4. Get right to the point. You won’t be able to say everything you want in a few hundred words. Prioritize 1-2 of the key messages listed below.
5. If possible, convey your key messages using an anecdote about watching someone become more independent, better educated or gain a new skill thanks to a service organization, or about your own experience serving through a local organizations.
6. Let AmeriCorps Alums know if your submission gets picked up! Email ken [at] americorpsalums [dot] org with links to the story so we can share with our network!
As a former AmeriCorps member, I have seen the difference a dedicated group of ordinary citizens can make in their local community. [Insert brief story from your service year]
But now Members of Congress in Washington want to take that power away from Americans who want to serve their country. With a recent vote in the House that would strip funding from AmeriCorps, policymakers are saying that communities don’t need the support from programs like AmeriCorps and people across the country don’t deserve the opportunity to help their neighbors in need. As an AmeriCorps Alum I have seen the effects on both sides of the equation and urge our country’s lawmakers to recognize the value of this vital program for communities across the country.
The bi-partisan leadership that led to the signing of the Serve America Act on April 21, 2009 is still needed, to support funding and opportunities for a generation that wants to serve. Please support the work that service has positively impacted in our community – and support National service for our future.
Key Messages You Can Include
- In 2011, there were 582,000 applications for 82,000 AmeriCorps slots, up from 536,000 last year. That means over one million applications to serve our country were rejected over the course of the last two years, with many applicants coming from demographic groups with historic unemployment rates, including young adults and minorities.
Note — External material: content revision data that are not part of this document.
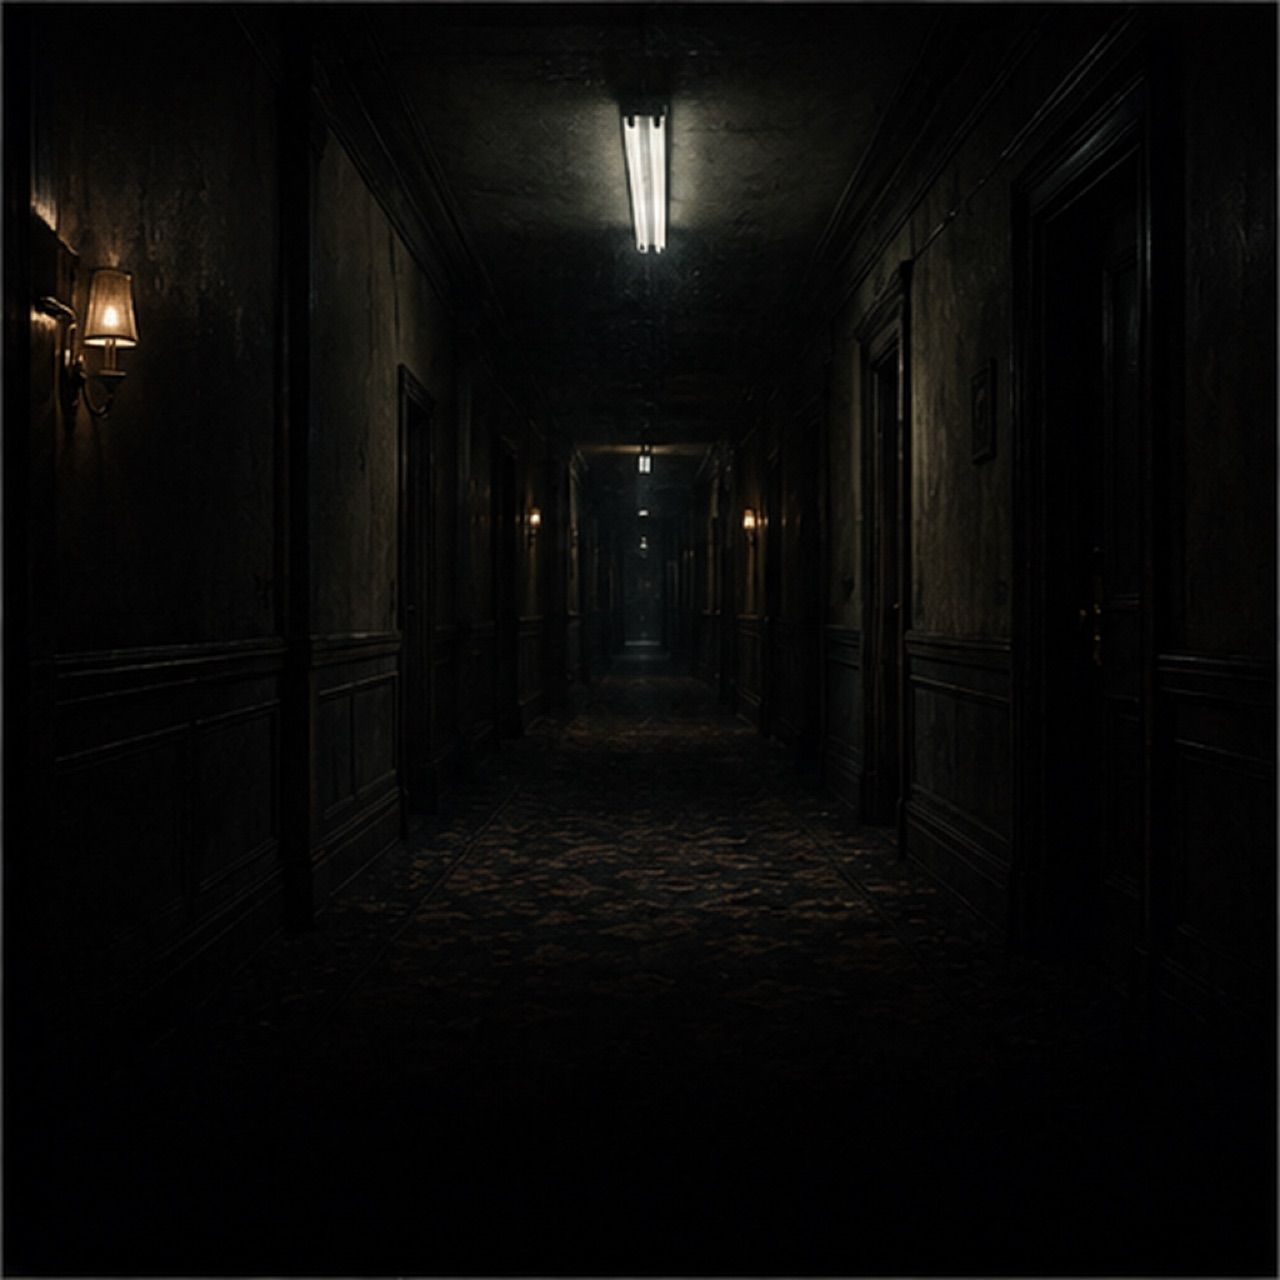
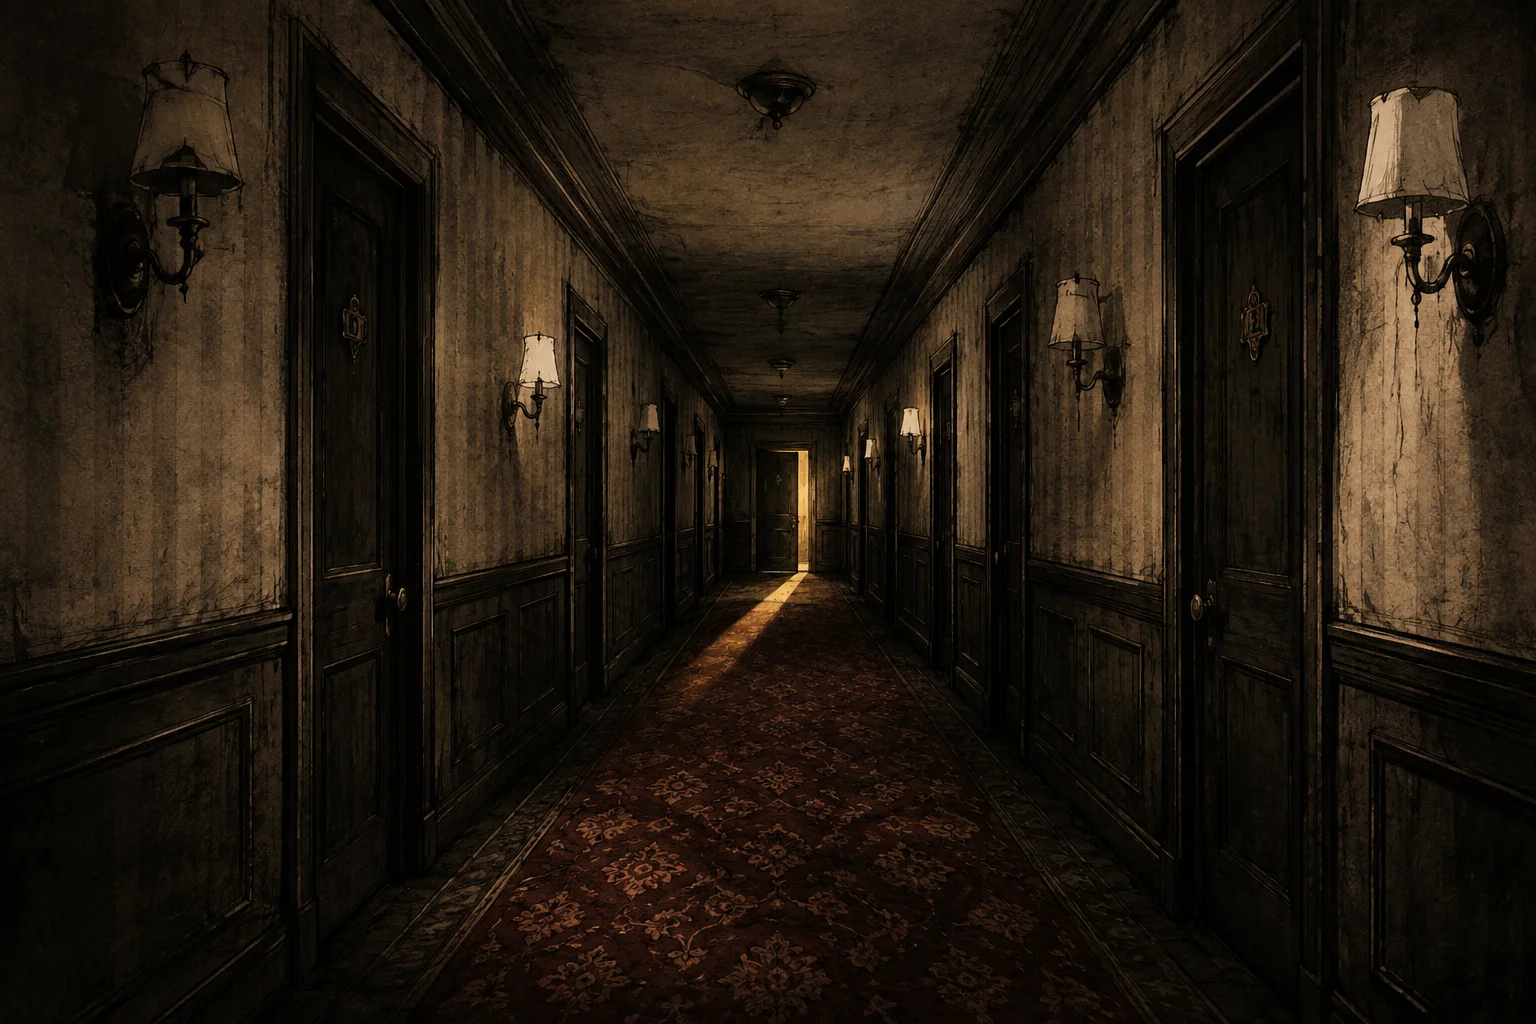
[FEAT] 인트로·아웃트로 패널 12장 — 호텔 더스크 스타일로 전면 교체
레퍼런스: 호텔 더스크의 비밀(로토스코프 연필 스케치) × 셜록 홈즈 사건수첩.
정본 프롬프트는 docs/content/인트로-패널-생성-프롬프트.md.

- 인트로 5장(호텔 외관·복도·발견·다섯 그림자·사건 파일)
- 검거 4장(무너진 어깨·수갑·연행·불이 꺼진다)
- 미제 3장(서명 없는 조서·편철·각자의 밤) — 이번에 판 m0~m2 전용 슬롯에 처음 들어간다.
  예전엔 미제 엔딩이 수갑 그림을 재활용했다.

하드 제약 전부 지켰다: 이미지 안 글자 0 (서류는 뭉갠 흔적만) · 알아볼 얼굴 0
(실루엣·손·그림자만 — 시드마다 인물이 바뀐다) · 시신 0 · 1960년대 · 세로 중앙 띠 구도.
전 장 1536×1024 → webp 85% (173~432KB).

생성 경로: 1장은 OpenAI API(비용 절제로 중단), 11장은 ChatGPT 세션에서 생성 후
페이지 안 canvas→webp 변환→blob 다운로드로 회수. 서명 URL 과 base64 가
대화 컨텍스트를 거치지 않도록 dev 서버에 `/__save` 반입구도 팠다(vite.config.ts,
DEV 전용·경로 화이트리스트). 같은 그림을 두 번 집는 사고가 한 번 있었고
(md5 중복 검사로 발견), 메시지 순서 기준으로 다시 집어 바로잡았다 — 12장 전부 고유 확인.

scripts/gen-panels.mjs — API 재생성용 스크립트(문서와 같은 프롬프트). 지금은 안 쓴다.

diff --git a/vite.config.ts b/vite.config.ts
@@ -30,7 +30,33 @@ function pagesFunctions(): Plugin {
   return {
     name: 'pages-functions-dev',
     configureServer(server: ViteDevServer) {
+      /**
+       * DEV 전용 에셋 반입구 — **브라우저 페이지가 파일을 직접 밀어 넣는다.**
+       * ChatGPT 세션에서 생성한 패널을 받을 때, 서명 URL 도 base64 도 대화 컨텍스트를
+       * 거치지 않고 페이지 → 이 서버로 바로 온다. 프로덕션 빌드에는 존재하지 않는다.
+       * 경로는 intro/·outro/ 아래 단순 파일명만 허용한다.
+       */
       server.middlewares.use(async (req, res, next) => {
+        const sv = /^\/__save\?name=((?:intro|outro)\/[a-z0-9_.-]+\.(?:webp|png|jpg))$/.exec(req.url ?? '')
+        if (sv && req.method === 'POST') {
+          res.setHeader('Access-Control-Allow-Origin', '*')
+          const chunks: Buffer[] = []
+          for await (const c of req) chunks.push(c as Buffer)
+          const body = Buffer.concat(chunks).toString()
+          const b64 = body.replace(/^data:[^,]+,/, '')
+          const bin = Buffer.from(b64, 'base64')
+          if (bin.length < 10_000) { res.statusCode = 400; return res.end('too small') }
+          const { writeFileSync } = await import('node:fs')
+          writeFileSync(resolve(__dirname, 'public', sv[1]!), bin)
+          console.log(`[__save] public/${sv[1]} (${Math.round(bin.length / 1024)}KB)`)
+          return res.end('ok')
+        }
+        if (req.method === 'OPTIONS' && (req.url ?? '').startsWith('/__save')) {
+          res.setHeader('Access-Control-Allow-Origin', '*')
+          res.setHeader('Access-Control-Allow-Methods', 'POST')
+          res.setHeader('Access-Control-Allow-Headers', '*')
+          return res.end()
+        }
         const m = /^\/api\/([a-z]+)/.exec(req.url ?? '')
         if (!m) return next()
         try {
Today, it is nearly as hard to get into AmeriCorps as it is an Ivy League college.
- Local governments rely increasingly on service organizations to fill the gaps in services they can no longer afford to provide on their own.
- Yet as demand for services expands, 89% of nonprofits report experiencing significant economic stress as financial and staff resources dwindle. At the very time when they are needed most, many nonprofits are cutting back on the services they provide and are in jeopardy of closing their doors.
- National service leverages public dollars into maximum positive outcomes for the local community.
- Competitive bids for CNCS funds ensure the best use of public dollars.
- These national service participants and volunteers provide low-cost, high-yield "boots on the ground” badly needed in communities throughout the country.
- In today’s jobs crisis, we can’t afford to lose the jobs provided by national service organizations.
Addressing Community Needs
- Helps our country’s global competitiveness and alleviates impacts from the recession by reducing stress on government services.
- The programs supported by the Corporation for National and Community Service provide badly needed human capital to strapped nonprofits - enabling volunteers to tutor and mentor students during the school day, run after-school programs, and assist food banks and other service agencies.
- Local economies are in trouble, communities are in need of immediate assistance, and recent disasters require responses. Through AmeriCorps, hundreds of thousands of Americans are applying to serve, demonstrating their commitment to developing community solutions.
- National service has consistently provided outcomes that benefit the community.
- Service is a tangible and meaningful way for Americans of all ages to share in the responsibility of helping their neighbors through challenging times.
- Throughout the last 20 years, over 775,000 AmeriCorps members have been deployed across the country to tutor and mentor students during the school day, run after-school programs, assist food banks and rebuild communities affected by natural disasters.
- Can we afford to let national service become an unattainable path for millions of Americans who want to serve when communities and families are in such desperate need of their support?